Records from a data source
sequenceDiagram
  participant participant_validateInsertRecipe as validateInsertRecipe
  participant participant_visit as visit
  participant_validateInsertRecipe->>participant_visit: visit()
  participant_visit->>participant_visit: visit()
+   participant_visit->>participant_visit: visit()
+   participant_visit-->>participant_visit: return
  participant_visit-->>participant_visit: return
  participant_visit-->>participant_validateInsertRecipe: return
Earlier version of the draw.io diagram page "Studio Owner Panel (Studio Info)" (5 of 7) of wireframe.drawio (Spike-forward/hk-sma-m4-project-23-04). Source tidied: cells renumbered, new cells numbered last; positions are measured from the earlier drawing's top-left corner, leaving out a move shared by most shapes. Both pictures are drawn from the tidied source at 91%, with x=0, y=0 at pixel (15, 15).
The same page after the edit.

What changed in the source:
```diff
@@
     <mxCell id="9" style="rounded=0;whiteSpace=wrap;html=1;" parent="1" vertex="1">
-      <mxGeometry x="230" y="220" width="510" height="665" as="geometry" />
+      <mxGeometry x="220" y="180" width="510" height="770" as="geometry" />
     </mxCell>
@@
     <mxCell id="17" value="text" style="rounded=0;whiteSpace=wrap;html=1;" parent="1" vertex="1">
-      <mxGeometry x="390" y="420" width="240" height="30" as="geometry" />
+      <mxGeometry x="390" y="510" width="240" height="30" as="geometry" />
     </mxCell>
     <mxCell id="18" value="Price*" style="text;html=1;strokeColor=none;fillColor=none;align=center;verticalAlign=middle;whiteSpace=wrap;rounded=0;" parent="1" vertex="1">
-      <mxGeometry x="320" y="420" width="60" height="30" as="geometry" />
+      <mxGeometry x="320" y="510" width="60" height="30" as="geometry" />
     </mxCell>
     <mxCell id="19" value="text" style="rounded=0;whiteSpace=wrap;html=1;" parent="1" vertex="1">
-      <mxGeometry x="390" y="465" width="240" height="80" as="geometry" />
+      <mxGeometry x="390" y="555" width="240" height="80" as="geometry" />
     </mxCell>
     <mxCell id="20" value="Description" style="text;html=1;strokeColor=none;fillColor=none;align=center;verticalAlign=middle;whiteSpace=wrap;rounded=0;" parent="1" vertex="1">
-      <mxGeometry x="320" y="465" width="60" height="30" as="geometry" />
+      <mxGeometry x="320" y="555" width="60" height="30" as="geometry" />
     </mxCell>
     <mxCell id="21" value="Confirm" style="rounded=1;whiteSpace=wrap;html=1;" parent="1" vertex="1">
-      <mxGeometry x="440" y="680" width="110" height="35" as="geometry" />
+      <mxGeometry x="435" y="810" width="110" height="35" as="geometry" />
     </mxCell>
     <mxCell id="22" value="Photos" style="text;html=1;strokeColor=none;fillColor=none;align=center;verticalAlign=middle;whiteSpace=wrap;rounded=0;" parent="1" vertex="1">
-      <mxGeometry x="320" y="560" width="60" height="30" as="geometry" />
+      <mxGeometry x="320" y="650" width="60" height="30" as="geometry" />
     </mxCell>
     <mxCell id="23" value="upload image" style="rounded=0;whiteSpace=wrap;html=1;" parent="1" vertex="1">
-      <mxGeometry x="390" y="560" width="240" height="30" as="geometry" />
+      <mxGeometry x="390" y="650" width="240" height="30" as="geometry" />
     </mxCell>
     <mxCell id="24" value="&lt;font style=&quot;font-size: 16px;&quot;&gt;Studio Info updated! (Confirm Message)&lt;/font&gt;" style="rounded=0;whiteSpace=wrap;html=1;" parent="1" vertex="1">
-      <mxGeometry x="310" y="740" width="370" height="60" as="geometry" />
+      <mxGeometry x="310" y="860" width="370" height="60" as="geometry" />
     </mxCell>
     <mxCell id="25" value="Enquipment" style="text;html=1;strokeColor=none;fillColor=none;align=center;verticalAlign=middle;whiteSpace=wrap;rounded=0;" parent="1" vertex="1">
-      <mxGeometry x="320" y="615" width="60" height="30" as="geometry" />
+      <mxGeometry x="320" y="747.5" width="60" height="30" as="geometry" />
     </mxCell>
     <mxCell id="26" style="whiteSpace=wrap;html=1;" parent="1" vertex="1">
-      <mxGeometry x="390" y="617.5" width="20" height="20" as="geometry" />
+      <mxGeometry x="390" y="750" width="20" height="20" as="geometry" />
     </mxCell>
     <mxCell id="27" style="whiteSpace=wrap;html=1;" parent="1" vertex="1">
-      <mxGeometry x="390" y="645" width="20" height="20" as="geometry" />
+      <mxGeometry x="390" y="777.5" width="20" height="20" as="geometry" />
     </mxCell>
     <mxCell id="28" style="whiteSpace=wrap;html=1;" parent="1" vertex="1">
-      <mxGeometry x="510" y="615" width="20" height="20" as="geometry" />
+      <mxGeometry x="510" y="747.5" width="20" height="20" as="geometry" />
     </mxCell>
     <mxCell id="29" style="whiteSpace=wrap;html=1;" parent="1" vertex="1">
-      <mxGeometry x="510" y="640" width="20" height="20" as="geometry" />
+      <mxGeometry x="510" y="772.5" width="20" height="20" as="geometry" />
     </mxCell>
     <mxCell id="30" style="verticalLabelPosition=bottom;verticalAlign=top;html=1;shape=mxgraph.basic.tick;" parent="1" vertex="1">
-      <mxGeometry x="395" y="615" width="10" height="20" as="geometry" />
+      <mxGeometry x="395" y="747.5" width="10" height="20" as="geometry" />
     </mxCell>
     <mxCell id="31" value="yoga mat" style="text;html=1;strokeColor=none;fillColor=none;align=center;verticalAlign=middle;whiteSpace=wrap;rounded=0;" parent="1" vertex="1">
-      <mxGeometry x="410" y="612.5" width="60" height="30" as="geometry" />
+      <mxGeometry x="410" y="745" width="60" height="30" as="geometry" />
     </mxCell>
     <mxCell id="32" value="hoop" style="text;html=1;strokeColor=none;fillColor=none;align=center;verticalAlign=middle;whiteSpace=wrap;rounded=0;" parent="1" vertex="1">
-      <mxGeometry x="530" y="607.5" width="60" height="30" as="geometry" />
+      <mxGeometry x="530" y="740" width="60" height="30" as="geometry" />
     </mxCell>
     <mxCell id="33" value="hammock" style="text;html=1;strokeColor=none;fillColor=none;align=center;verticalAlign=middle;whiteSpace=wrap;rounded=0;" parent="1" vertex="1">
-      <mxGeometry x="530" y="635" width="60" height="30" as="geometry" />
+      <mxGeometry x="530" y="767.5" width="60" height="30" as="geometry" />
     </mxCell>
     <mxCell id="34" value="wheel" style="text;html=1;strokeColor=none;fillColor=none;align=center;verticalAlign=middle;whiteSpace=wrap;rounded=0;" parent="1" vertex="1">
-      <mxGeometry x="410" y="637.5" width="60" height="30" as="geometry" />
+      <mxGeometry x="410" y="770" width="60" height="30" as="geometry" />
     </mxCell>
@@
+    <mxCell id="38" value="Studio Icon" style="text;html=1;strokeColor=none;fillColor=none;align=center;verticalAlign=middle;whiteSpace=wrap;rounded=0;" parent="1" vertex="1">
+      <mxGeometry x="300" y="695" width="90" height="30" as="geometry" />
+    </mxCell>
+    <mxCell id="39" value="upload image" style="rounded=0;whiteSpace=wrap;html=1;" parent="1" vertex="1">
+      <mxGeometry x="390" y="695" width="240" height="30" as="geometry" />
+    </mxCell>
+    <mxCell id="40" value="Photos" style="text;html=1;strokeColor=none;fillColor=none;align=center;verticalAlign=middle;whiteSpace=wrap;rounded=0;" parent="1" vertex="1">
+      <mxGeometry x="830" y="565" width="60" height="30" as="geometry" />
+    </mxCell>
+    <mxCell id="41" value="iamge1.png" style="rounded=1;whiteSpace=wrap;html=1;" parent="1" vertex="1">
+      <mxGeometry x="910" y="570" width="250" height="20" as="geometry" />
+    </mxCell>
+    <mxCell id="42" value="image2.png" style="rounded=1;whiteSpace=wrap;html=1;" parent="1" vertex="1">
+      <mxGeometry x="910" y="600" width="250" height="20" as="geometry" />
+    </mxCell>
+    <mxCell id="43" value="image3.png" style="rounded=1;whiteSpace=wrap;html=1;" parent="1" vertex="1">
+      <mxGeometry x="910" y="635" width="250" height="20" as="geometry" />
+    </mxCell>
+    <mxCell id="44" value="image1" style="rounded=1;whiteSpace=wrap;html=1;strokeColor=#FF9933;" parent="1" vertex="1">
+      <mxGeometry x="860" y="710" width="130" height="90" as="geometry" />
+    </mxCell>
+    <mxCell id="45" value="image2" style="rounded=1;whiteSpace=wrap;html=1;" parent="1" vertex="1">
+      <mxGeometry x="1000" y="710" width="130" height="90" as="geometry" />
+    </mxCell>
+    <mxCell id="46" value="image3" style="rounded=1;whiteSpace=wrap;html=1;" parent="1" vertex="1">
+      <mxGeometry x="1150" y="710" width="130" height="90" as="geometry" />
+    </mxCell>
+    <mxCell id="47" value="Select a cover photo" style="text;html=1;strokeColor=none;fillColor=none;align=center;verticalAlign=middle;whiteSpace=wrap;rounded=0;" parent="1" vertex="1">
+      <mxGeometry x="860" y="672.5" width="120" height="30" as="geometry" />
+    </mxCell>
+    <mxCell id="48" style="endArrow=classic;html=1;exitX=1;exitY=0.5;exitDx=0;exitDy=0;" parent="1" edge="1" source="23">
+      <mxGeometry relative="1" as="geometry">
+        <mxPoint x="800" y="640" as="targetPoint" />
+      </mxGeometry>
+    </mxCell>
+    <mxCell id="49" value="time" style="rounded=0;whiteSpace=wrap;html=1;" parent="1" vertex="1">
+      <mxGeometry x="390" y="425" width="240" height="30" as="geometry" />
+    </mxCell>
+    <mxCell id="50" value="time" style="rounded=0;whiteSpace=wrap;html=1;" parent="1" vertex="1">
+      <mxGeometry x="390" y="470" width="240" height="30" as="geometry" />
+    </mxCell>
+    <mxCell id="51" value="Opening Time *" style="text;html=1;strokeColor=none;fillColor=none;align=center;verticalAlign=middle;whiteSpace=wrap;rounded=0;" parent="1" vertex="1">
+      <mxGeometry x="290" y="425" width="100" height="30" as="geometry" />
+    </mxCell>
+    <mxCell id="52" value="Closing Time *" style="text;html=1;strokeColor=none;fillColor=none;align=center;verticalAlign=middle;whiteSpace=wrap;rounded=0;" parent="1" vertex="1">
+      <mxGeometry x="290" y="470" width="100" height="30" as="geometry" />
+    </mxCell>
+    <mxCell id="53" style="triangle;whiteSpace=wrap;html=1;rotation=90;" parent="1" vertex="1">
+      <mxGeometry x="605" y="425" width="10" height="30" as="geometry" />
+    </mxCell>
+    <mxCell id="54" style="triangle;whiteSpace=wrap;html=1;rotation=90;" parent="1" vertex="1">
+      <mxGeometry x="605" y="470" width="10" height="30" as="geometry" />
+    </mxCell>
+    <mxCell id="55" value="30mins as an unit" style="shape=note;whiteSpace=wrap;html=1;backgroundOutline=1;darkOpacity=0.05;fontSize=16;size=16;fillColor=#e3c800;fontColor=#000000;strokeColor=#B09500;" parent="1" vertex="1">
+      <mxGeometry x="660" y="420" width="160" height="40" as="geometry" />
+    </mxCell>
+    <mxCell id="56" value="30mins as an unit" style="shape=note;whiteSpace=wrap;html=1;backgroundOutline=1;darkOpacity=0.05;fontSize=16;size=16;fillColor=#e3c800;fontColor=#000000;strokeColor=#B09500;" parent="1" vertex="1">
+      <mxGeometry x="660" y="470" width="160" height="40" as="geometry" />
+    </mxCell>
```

● **What this task involves**
The word "Info" appears in some of the lines above. Copy those lines.

● **Exercise result**
Earlier version of the draw.io diagram page "Studio Owner Panel (Studio Info)" (5 of 7) of wireframe.drawio (Spike-forward/hk-sma-m4-project-23-04). Source tidied: cells renumbered, new cells numbered last; positions are measured from the earlier drawing's top-left corner, leaving out a move shared by most shapes. Both pictures are drawn from the tidied source at 91%, with x=0, y=0 at pixel (15, 15).
     <mxCell id="24" value="&lt;font style=&quot;font-size: 16px;&quot;&gt;Studio Info updated! (Confirm Message)&lt;/font&gt;" style="rounded=0;whiteSpace=wrap;html=1;" parent="1" vertex="1">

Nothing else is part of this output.